[[ Material for this exercise, beginning ]]

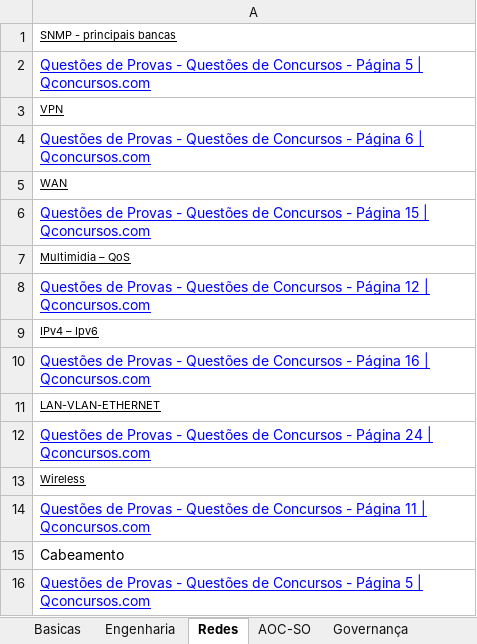
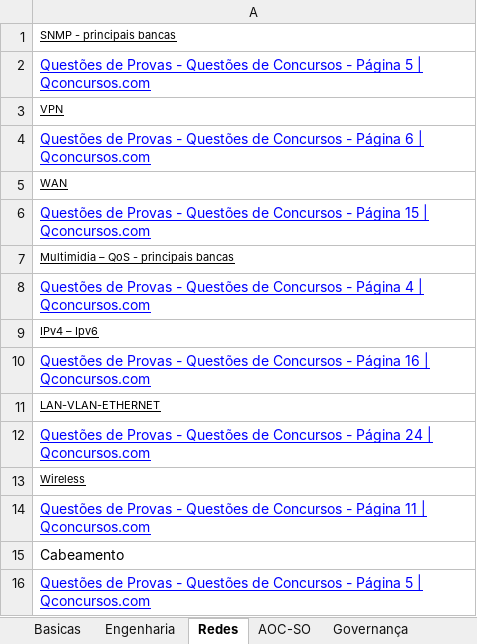
Before and after one commit to willhc1984/estudos, an Excel workbook: qconcursos.xlsx, sheet Redes, drawn as a sheet; values as stored, in another font and other column widths than the file's, no borders; the diff names each change by its address in the sheet, - before the commit and + after, or states it on an @@ line.

```diff
--- a/qconcursos.xlsx (sheet Redes)
+++ b/qconcursos.xlsx (sheet Redes)
-A7: Multimidia – QoS
+A7: Multimidia – QoS - principais bancas
-A8: …- Página 12 | Qconcursos.com
+A8: …- Página 4 | Qconcursos.com
```
Also changed, not shown: sheet Diversos, sheet BD, sheet Sequencia.
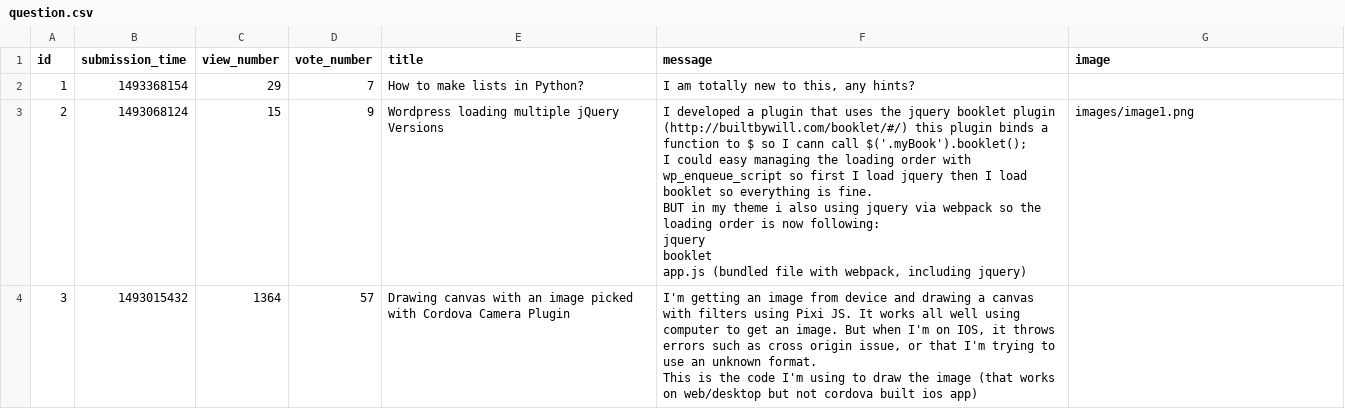
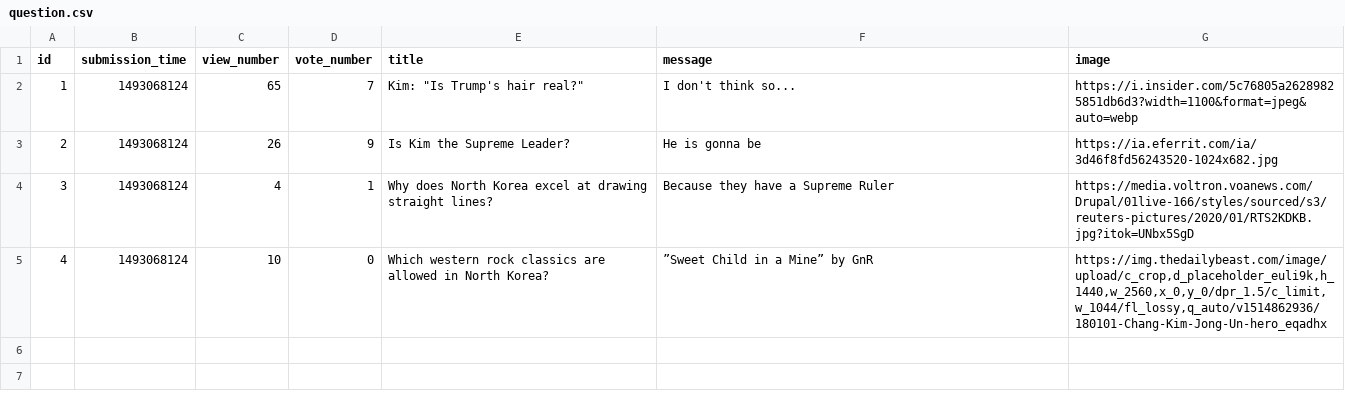
Before and after one commit to Skipp-it/Ask_Mate, a CSV file: question.csv, drawn as a sheet.

Commit message:
first sprint

```diff
--- a/question.csv
+++ b/question.csv
@@ -1,14 +1,5 @@
 id,submission_time,view_number,vote_number,title,message,image
-1,1493368154,29,7,How to make lists in Python?,"I am totally new to this, any hints?",
-2,1493068124,15,9,Wordpress loading multiple jQuery Versions,"I developed a plugin that uses the jquery booklet plugin (http://builtbywill.com/booklet/#/) this plugin binds a function to $ so I cann call $('.myBook').booklet();
-
-I could easy managing the loading order with wp_enqueue_script so first I load jquery then I load booklet so everything is fine.
-
-BUT in my theme i also using jquery via webpack so the loading order is now following:
-
-jquery
-booklet
-app.js (bundled file with webpack, including jquery)",images/image1.png
-3,1493015432,1364,57,Drawing canvas with an image picked with Cordova Camera Plugin,"I'm getting an image from device and drawing a canvas with filters using Pixi JS. It works all well using computer to get an image. But when I'm on IOS, it throws errors such as cross origin issue, or that I'm trying to use an unknown format.
-
-This is the code I'm using to draw the image (that works on web/desktop but not cordova built ios app)",
+1,1493068124,65,7,"Kim: ""Is Trump's hair real?""",I don't think so...,https://i.insider.com/5c76805a26289825851db6d3?width=1100&format=jpeg&auto=webp
+2,1493068124,26,9,Is Kim the Supreme Leader?,He is gonna be,https://ia.eferrit.com/ia/3d46f8fd56243520-1024x682.jpg
+3,1493068124,4,1,Why does North Korea excel at drawing straight lines?,Because they have a Supreme Ruler,https://media.voltron.voanews.com/Drupal/01live-166/styles/sourced/s3/reuters-pictures/2020/01/RTS2KDKB.jpg?itok=UNbx5SgD
+4,1493068124,10,0,Which western rock classics are allowed in North Korea?,”Sweet Child in a Mine” by GnR,"https://img.thedailybeast.com/image/upload/c_crop,d_placeholder_euli9k,h_1440,w_2560,x_0,y_0/dpr_1.5/c_limit,w_1044/fl_lossy,q_auto/v1514862936/180101-Chang-Kim-Jong-Un-hero_eqadhx"
```
Also changed, not shown: 3 other files.
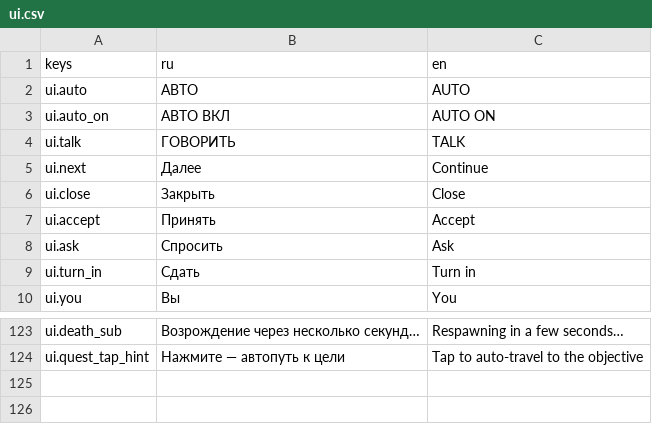
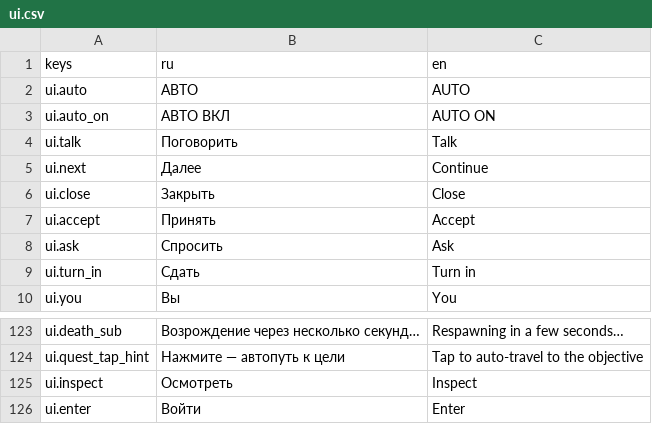
Before and after one commit to maillunex-lang/NewMMO, a CSV file: client/translations/ui.csv, drawn as a sheet; only a part is shown, gaps mark what is left out.

```diff
--- a/client/translations/ui.csv
+++ b/client/translations/ui.csv
@@ -3,3 +3,3 @@ ui.auto,АВТО,AUTO
 ui.auto_on,АВТО ВКЛ,AUTO ON
-ui.talk,ГОВОРИТЬ,TALK
+ui.talk,Поговорить,Talk
 ui.next,Далее,Continue
@@ -124 +124,3 @@ ui.death_sub,Возрождение через несколько секунд
 ui.quest_tap_hint,Нажмите — автопуть к цели,Tap to auto-travel to the objective
+ui.inspect,Осмотреть,Inspect
+ui.enter,Войти,Enter
```
Also changed, not shown: 8 other files.
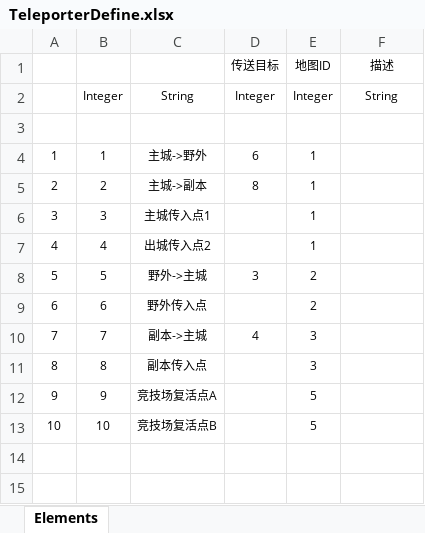
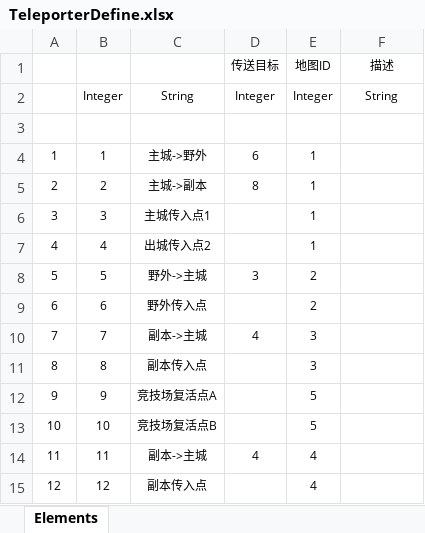
Before and after one commit to easilyid/Mymmo, an Excel workbook: Src/Data/Tables/TeleporterDefine.xlsx, sheet Elements, drawn as a sheet; values as stored, in another font and other column widths than the file's, no borders; table styles not drawn; the diff names each change by its address in the sheet, - before the commit and + after, or states it on an @@ line.

```diff
--- a/Src/Data/Tables/TeleporterDefine.xlsx (sheet Elements)
+++ b/Src/Data/Tables/TeleporterDefine.xlsx (sheet Elements)
+row 14: 11 | 11 | 副本->主城 | 4 | 4
+row 15: 12 | 12 | 副本传入点 |  | 4
```
Also changed, not shown: Src/Data/Tables/MapDefine.xlsx, Src/Data/Tables/NpcDefine.xlsx, 47 other files.
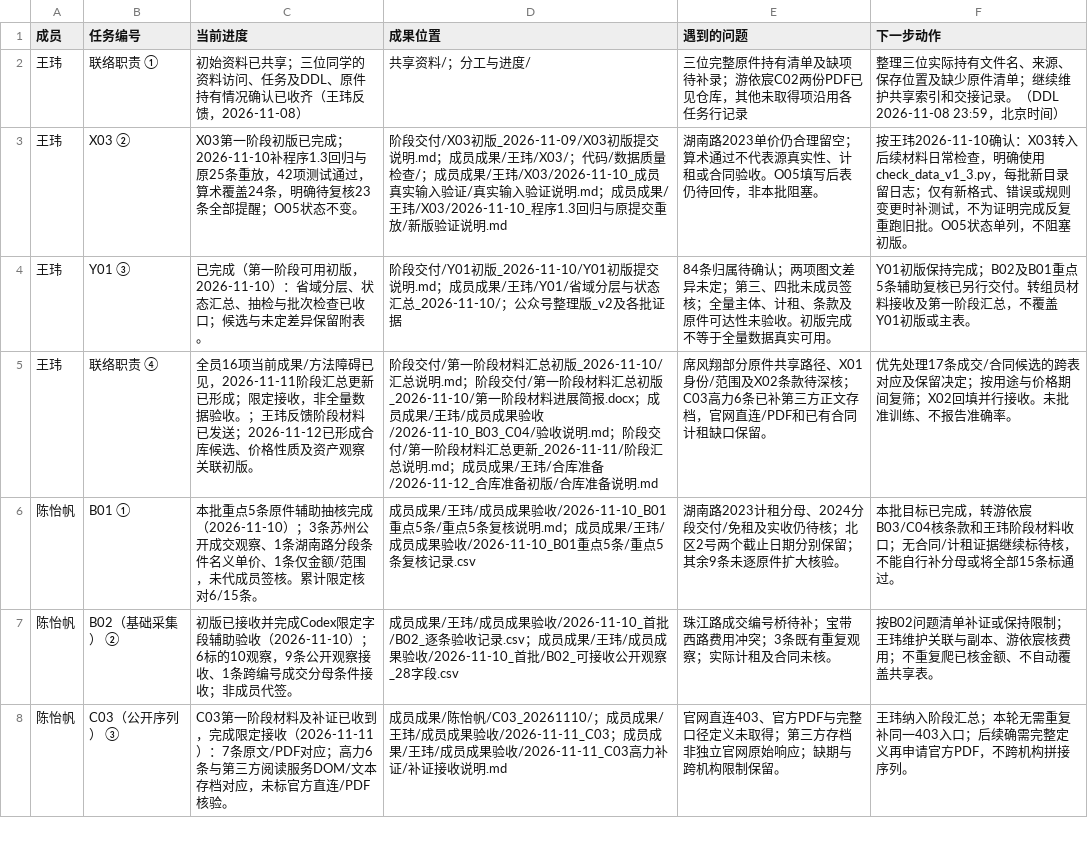
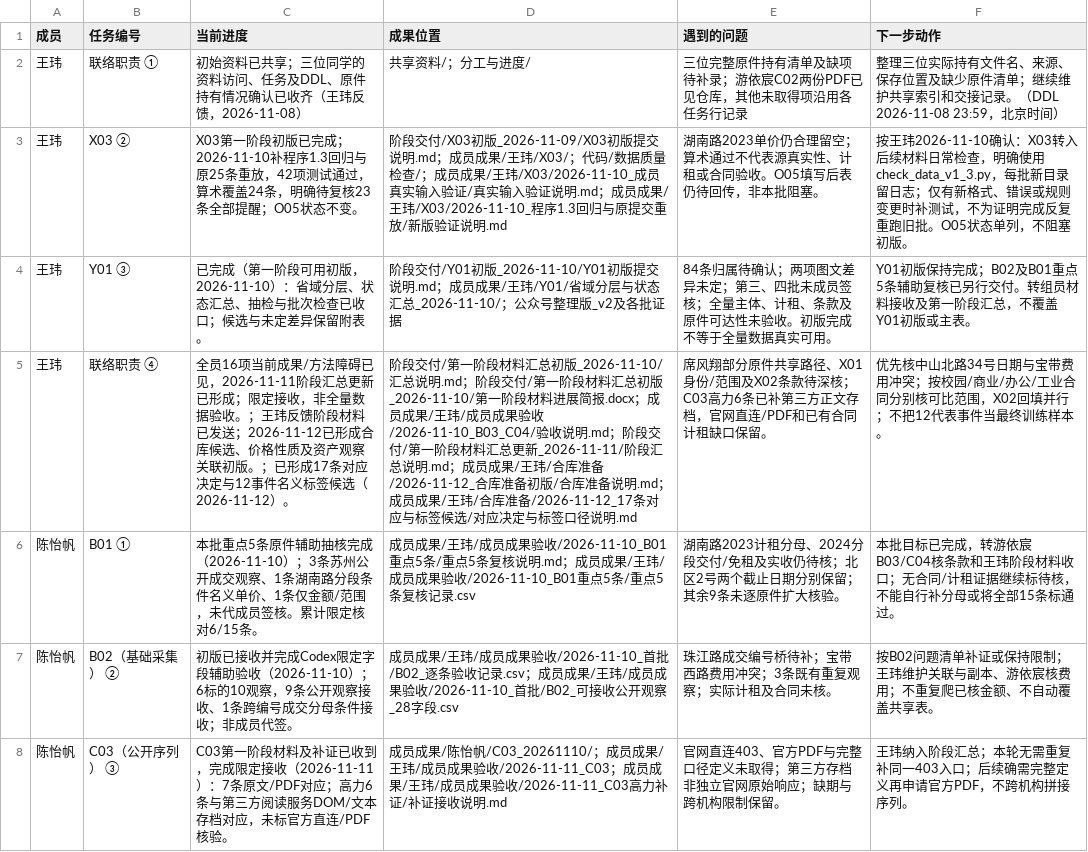
Before and after one commit to CenMunn/rongtong-js-rent-research, a CSV file: 分工与进度/任务台账.csv, drawn as a sheet; only a part is shown.

```diff
--- a/分工与进度/任务台账.csv
+++ b/分工与进度/任务台账.csv
@@ -4,3 +4,3 @@
 王玮,Y01 ③,已完成（第一阶段可用初版，2026-11-10）：省域分层、状态汇总、抽检与批次检查已收口；候选与未定差异保留附表。,阶段交付/Y01初版_2026-11-10/Y01初版提交说明.md；成员成果/王玮/Y01/省域分层与状态汇总_2026-11-10/；公众号整理版_v2及各批证据,84条归属待确认；两项图文差异未定；第三、四批未成员签核；全量主体、计租、条款及原件可达性未验收。初版完成不等于全量数据真实可用。,Y01初版保持完成；B02及B01重点5条辅助复核已另行交付。转组员材料接收及第一阶段汇总，不覆盖Y01初版或主表。
-王玮,联络职责 ④,全员16项当前成果/方法障碍已见，2026-11-11阶段汇总更新已形成；限定接收，非全量数据验收。；王玮反馈阶段材料已发送；2026-11-12已形成合库候选、价格性质及资产观察关联初版。,阶段交付/第一阶段材料汇总初版_2026-11-10/汇总说明.md；阶段交付/第一阶段材料汇总初版_2026-11-10/第一阶段材料进展简报.docx；成员成果/王玮/成员成果验收/2026-11-10_B03_C04/验收说明.md；阶段交付/第一阶段材料汇总更新_2026-11-11/阶段汇总说明.md；成员成果/王玮/合库准备/2026-11-12_合库准备初版/合库准备说明.md,席风翔部分原件共享路径、X01身份/范围及X02条款待深核；C03高力6条已补第三方正文存档，官网直连/PDF和已有合同计租缺口保留。,优先处理17条成交/合同候选的跨表对应及保留决定；按用途与价格期间复筛；X02回填并行接收。未批准训练、不报告准确率。
+王玮,联络职责 ④,全员16项当前成果/方法障碍已见，2026-11-11阶段汇总更新已形成；限定接收，非全量数据验收。；王玮反馈阶段材料已发送；2026-11-12已形成合库候选、价格性质及资产观察关联初版。；已形成17条对应决定与12事件名义标签候选（2026-11-12）。,阶段交付/第一阶段材料汇总初版_2026-11-10/汇总说明.md；阶段交付/第一阶段材料汇总初版_2026-11-10/第一阶段材料进展简报.docx；成员成果/王玮/成员成果验收/2026-11-10_B03_C04/验收说明.md；阶段交付/第一阶段材料汇总更新_2026-11-11/阶段汇总说明.md；成员成果/王玮/合库准备/2026-11-12_合库准备初版/合库准备说明.md；成员成果/王玮/合库准备/2026-11-12_17条对应与标签候选/对应决定与标签口径说明.md,席风翔部分原件共享路径、X01身份/范围及X02条款待深核；C03高力6条已补第三方正文存档，官网直连/PDF和已有合同计租缺口保留。,优先核中山北路34号日期与宝带费用冲突；按校园/商业/办公/工业合同分别核可比范围，X02回填并行；不把12代表事件当最终训练样本。
 陈怡帆,B01 ①,本批重点5条原件辅助抽核完成（2026-11-10）；3条苏州公开成交观察、1条湖南路分段条件名义单价、1条仅金额/范围，未代成员签核。累计限定核对6/15条。,成员成果/王玮/成员成果验收/2026-11-10_B01重点5条/重点5条复核说明.md；成员成果/王玮/成员成果验收/2026-11-10_B01重点5条/重点5条复核记录.csv,湖南路2023计租分母、2024分段交付/免租及实收仍待核；北区2号两个截止日期分别保留；其余9条未逐原件扩大核验。,本批目标已完成，转游依宸B03/C04核条款和王玮阶段材料收口；无合同/计租证据继续标待核，不能自行补分母或将全部15条标通过。
```
Also changed, not shown: 分工与进度/文件索引.csv, 12 other files.
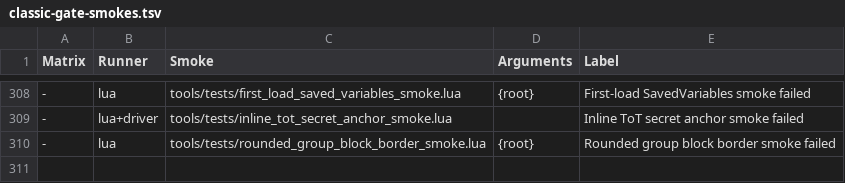
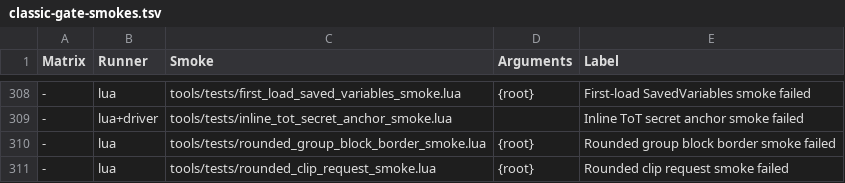
Before and after one commit to Mapkov2/MidnightSimpleUnitFrames, a TSV file: tools/classic-gate-smokes.tsv, drawn as a sheet; only a part is shown, gaps mark what is left out; the diff names each change by its address in the sheet, - before the commit and + after, or states it on an @@ line.

Commit message:
fix(rounded): keep requested clip masks across a unit frame mask refresh
Texture layers and live dispel overlays ask Rounded Frames to clip their
textures (MSUF_RoundedUF_OnDispelOverlayChanged). ApplyToUnitFrame
refreshes the unit frame masks between BeginMaskRefresh and
EndMaskRefresh, and the end removes every mask its pass did not repeat.
The clip requests were not part of that pass, so each rounded refresh (a
setting change, a profile switch, combat end) stripped the texture layer
clip until the layer was applied again.

The hook now remembers each unit frame request (weak keys) and the pass
re-masks them on the same anchor. New rounded_clip_request_smoke covers
refresh, no double mask, and rounded off and on again.

```diff
--- a/tools/classic-gate-smokes.tsv
+++ b/tools/classic-gate-smokes.tsv
+row 311: - | lua | tools/tests/rounded_clip_request_smoke.lua | {root} | Rounded clip request smoke failed
```
Also changed, not shown: 2 other files.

[[ Material for this exercise, end ]]

Scan the data above. Return every line with "xlsx" in it.

Before and after one commit to willhc1984/estudos, an Excel workbook: qconcursos.xlsx, sheet Redes, drawn as a sheet; values as stored, in another font and other column widths than the file's, no borders; the diff names each change by its address in the sheet, - before the commit and + after, or states it on an @@ line.
--- a/qconcursos.xlsx (sheet Redes)
+++ b/qconcursos.xlsx (sheet Redes)
Before and after one commit to easilyid/Mymmo, an Excel workbook: Src/Data/Tables/TeleporterDefine.xlsx, sheet Elements, drawn as a sheet; values as stored, in another font and other column widths than the file's, no borders; table styles not drawn; the diff names each change by its address in the sheet, - before the commit and + after, or states it on an @@ line.
--- a/Src/Data/Tables/TeleporterDefine.xlsx (sheet Elements)
+++ b/Src/Data/Tables/TeleporterDefine.xlsx (sheet Elements)
Also changed, not shown: Src/Data/Tables/MapDefine.xlsx, Src/Data/Tables/NpcDefine.xlsx, 47 other files.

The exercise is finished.